Cloud Computing to Drive Storage Growth: IDC Report
Cloud computing will be a key driver of net new IT spending over the next five years as public cloud service providers and the adopters of private cloud environments invest in the supporting infrastructure, according to a forecast from IDC. Overall spending by public cloud service providers on storage hardware, software, and professional services will grow at a compound annual growth rate (CAGR) of 23.6 percent from 2010 to 2015, while enterprise spending on storage for the private cloud will experience a CAGR of 28.9 percent. By 2015, combined spending for public and private cloud storage will be $22.6 billion worldwide.
The IDC report said the most significant driver of storage consumption over the past three years has been the emergence of public cloud-based application and infrastructure providers. Many of these cloud-based service providers (iTunes, Netflix, YouTube, Facebook) act as content depots, which are primarily in the business of gathering, organizing and providing access to large quantities of digital content.
Meanwhile, other cloud-based service providers have emerged with a focus on delivering IT infrastructure and applications in an "as a service" model (Salesforce.com, WebEx Connect, Amazon Web Services). Over the past several years, these companies have undertaken massive storage buildouts as they have expanded their service offerings, entered new markets, and extended their geographic reach.
"Despite current economic uncertainties, IDC expects cloud service providers - both public and private - to be among the most expansive spenders on IT products and services as they continue to build out their facilities worldwide and expand their service options," said Richard Villars, vice president of storage systems and executive strategies at IDC.
In parallel to the expansion of the public cloud, many organizations have started to deploy their own private clouds for application, compute, and content (archival) storage. Some of these private cloud deployments (government and research sites) are comparable in scope and complexity to public cloud environments, while others are more limited in scope.

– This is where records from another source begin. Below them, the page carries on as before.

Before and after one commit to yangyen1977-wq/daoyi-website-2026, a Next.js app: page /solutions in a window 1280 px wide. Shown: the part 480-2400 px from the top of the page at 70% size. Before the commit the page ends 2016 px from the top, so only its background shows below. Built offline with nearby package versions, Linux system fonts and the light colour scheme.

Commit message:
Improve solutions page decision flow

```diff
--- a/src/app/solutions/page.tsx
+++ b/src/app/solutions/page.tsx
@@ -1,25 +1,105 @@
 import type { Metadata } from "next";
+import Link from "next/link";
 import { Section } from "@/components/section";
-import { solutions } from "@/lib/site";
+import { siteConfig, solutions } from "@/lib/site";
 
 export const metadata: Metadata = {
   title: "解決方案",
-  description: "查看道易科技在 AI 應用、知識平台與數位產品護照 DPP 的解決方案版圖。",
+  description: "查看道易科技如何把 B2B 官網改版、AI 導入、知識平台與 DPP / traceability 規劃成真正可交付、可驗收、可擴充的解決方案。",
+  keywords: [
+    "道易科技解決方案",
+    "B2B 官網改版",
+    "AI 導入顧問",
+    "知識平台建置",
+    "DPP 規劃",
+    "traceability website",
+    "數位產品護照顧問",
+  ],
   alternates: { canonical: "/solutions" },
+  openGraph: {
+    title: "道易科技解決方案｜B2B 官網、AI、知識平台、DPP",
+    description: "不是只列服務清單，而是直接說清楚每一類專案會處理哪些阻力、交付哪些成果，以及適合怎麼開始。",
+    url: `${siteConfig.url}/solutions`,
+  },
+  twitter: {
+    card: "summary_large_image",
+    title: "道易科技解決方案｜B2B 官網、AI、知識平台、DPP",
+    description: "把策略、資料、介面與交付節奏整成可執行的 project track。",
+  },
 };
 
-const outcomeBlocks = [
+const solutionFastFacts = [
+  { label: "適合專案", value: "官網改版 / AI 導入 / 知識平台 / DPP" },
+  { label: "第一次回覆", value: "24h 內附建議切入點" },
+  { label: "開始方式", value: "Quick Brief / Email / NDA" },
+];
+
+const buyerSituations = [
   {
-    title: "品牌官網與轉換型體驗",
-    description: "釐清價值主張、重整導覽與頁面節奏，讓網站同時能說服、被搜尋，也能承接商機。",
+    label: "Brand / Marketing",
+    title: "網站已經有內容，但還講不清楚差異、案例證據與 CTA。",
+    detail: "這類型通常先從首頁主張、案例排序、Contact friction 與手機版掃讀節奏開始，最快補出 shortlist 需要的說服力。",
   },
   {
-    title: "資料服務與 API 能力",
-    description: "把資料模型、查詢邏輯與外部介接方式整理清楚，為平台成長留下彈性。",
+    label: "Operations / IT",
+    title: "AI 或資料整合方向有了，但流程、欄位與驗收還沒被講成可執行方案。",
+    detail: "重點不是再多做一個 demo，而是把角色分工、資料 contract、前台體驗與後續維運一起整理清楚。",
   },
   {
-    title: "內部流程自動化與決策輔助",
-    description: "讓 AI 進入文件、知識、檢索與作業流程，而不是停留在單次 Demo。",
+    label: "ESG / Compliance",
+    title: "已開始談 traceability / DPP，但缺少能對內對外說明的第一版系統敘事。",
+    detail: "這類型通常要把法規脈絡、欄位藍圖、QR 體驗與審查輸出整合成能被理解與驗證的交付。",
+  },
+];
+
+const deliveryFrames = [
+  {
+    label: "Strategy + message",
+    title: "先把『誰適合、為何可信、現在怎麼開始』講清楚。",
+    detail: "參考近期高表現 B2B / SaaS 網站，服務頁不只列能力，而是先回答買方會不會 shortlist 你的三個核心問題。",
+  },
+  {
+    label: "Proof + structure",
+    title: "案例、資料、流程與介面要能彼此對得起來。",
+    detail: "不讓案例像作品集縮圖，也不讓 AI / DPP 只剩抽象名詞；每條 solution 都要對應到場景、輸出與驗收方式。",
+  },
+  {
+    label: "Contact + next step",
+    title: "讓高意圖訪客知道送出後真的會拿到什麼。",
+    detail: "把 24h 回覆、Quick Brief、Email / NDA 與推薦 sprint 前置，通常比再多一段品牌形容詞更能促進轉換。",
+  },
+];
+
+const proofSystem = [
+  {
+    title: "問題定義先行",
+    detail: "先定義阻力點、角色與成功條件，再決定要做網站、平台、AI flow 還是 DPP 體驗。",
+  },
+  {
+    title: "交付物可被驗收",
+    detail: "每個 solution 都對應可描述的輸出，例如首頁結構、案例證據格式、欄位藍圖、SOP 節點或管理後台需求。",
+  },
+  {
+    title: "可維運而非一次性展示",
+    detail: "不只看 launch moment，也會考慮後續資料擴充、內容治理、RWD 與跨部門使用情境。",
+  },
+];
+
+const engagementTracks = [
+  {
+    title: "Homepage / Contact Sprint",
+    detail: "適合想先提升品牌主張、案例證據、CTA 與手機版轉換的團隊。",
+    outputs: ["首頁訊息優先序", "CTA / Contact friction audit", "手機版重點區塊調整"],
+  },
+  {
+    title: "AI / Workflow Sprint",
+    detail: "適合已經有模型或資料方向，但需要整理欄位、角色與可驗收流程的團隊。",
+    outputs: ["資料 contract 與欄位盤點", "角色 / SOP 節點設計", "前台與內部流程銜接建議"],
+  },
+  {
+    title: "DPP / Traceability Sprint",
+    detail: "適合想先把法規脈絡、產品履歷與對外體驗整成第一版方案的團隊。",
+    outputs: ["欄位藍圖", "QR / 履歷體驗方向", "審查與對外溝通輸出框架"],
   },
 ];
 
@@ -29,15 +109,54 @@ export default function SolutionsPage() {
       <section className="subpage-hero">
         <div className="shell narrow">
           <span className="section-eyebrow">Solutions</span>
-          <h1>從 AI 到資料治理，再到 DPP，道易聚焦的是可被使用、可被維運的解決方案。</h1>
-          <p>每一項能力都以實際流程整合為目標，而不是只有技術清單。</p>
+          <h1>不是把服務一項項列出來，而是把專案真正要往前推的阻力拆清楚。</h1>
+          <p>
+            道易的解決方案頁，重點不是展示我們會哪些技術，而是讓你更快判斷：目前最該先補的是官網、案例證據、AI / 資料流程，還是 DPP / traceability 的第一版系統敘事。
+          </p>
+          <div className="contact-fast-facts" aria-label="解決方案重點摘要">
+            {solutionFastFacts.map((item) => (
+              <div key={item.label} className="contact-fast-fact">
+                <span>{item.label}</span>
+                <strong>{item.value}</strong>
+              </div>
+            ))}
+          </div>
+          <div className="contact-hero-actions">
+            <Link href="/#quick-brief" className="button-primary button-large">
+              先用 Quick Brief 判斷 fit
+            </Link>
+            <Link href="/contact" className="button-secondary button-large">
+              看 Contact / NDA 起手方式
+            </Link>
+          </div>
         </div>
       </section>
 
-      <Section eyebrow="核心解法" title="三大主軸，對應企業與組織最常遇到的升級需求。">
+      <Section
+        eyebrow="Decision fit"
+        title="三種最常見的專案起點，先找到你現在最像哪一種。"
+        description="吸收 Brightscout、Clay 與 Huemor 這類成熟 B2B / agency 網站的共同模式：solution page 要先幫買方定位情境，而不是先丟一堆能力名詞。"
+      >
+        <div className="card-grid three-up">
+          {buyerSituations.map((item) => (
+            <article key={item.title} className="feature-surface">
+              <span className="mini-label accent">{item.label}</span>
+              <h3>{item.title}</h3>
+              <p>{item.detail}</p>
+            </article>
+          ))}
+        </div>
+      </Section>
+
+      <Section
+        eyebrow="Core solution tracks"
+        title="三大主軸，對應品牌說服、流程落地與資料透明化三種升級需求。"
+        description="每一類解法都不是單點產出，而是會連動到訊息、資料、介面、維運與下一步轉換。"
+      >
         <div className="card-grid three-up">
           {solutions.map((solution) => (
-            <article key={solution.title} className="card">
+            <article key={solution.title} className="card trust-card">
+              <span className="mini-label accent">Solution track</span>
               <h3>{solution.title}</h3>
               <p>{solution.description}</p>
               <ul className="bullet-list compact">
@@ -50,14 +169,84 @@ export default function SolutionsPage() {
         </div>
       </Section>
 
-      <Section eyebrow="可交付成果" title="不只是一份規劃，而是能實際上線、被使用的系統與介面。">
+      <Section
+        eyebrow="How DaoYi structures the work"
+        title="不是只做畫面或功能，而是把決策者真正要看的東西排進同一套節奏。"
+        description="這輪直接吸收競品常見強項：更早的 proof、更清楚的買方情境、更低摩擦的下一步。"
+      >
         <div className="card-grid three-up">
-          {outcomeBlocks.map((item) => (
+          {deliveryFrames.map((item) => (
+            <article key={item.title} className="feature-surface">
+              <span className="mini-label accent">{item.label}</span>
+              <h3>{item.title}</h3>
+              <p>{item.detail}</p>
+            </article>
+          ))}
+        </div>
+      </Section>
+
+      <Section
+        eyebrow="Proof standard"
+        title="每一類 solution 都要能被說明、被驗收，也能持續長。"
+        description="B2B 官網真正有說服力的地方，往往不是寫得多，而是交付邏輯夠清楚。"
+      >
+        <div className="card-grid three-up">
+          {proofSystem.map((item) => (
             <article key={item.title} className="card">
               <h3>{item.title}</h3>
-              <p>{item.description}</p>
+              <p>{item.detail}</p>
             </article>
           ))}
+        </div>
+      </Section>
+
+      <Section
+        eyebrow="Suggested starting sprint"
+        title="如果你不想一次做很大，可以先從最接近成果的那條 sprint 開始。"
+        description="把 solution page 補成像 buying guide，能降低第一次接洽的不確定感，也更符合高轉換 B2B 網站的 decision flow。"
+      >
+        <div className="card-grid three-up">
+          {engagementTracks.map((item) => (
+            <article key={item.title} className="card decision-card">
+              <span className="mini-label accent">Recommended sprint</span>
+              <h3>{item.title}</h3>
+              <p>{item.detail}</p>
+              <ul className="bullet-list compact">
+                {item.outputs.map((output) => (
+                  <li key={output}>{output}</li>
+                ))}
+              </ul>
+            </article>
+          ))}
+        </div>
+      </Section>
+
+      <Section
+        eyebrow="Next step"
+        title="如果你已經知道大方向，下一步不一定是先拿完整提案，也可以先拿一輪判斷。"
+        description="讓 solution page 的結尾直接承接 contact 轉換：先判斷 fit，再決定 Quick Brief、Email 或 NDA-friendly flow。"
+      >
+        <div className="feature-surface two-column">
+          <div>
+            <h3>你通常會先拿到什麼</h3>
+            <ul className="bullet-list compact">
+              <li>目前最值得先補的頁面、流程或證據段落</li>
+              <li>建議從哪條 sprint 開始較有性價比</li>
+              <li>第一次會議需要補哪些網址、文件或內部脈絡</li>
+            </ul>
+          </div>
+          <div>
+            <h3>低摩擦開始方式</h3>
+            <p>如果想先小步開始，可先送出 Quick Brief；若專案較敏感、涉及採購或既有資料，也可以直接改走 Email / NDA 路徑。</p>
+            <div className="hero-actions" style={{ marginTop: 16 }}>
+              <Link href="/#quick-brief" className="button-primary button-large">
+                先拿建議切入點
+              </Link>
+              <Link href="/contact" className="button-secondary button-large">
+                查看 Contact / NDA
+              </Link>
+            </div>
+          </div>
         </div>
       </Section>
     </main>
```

Public cloud service providers as well as major adopters of private cloud environments have five information requirements that are driving their current storage demands, including enabling more efficient delivery of information/applications to Internet-based customers, reducing upfront infrastructure investment levels, minimizing internal IT infrastructure investment associated with unpredictable workloads lowering and/or distributing the ongoing costs associated with long-term archiving of information and enabling near-continuous, real-time analysis of large volumes and wide varieties of big data.
"The challenge facing the storage industry will be to balance public cloud service providers' demand for low-cost hardware while boosting demand for advanced software solutions in areas such as object-based storage, automated data tiering, Big Data processing, and advanced archiving services," Villars said. "Big Data developments will be perhaps the most critical new marketplace for storage solutions providers in the coming decade. Providing a strong portfolio of complete Big Data solutions - hardware, software, and implementation services - will be a high priority to succeed. Similarly, a strong portfolio of active archival storage solutions will be a critical differentiator for private content/archive cloud deployments."